**WHAT YOU NEED TO DO**
Where a line of the listing below holds "Russian", add it to the tally; give only the final number.

== DATA TO EXAMINE ==

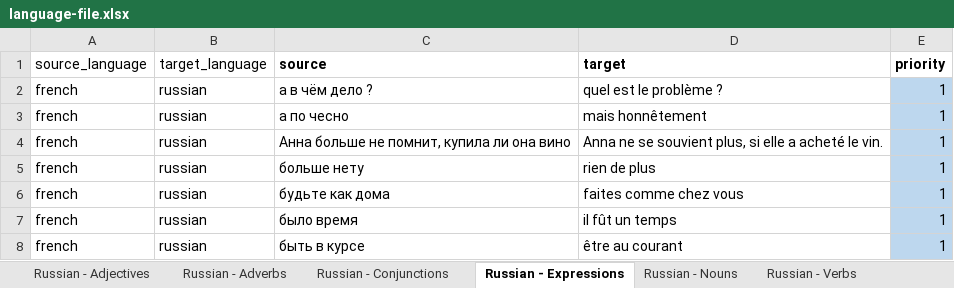
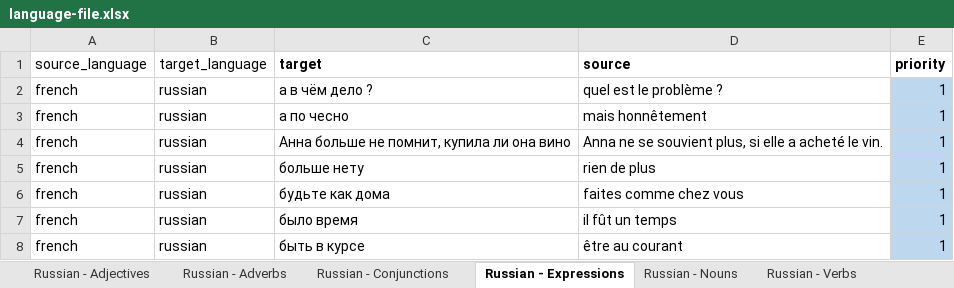
Before and after one commit to ThomasGourouza/vocabulary, an Excel workbook: docs/assets/language-file.xlsx, sheet Russian - Expressions, drawn as a sheet; only a part is shown; values as stored, in another font and other column widths than the file's, no borders; the diff names each change by its address in the sheet, - before the commit and + after, or states it on an @@ line.

```diff
--- a/docs/assets/language-file.xlsx (sheet Russian - Expressions)
+++ b/docs/assets/language-file.xlsx (sheet Russian - Expressions)
-C1: source
+C1: target
-D1: target
+D1: source
```
Also changed, not shown: src/assets/language-file.xlsx, 5 other files.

===

**REPLY**
3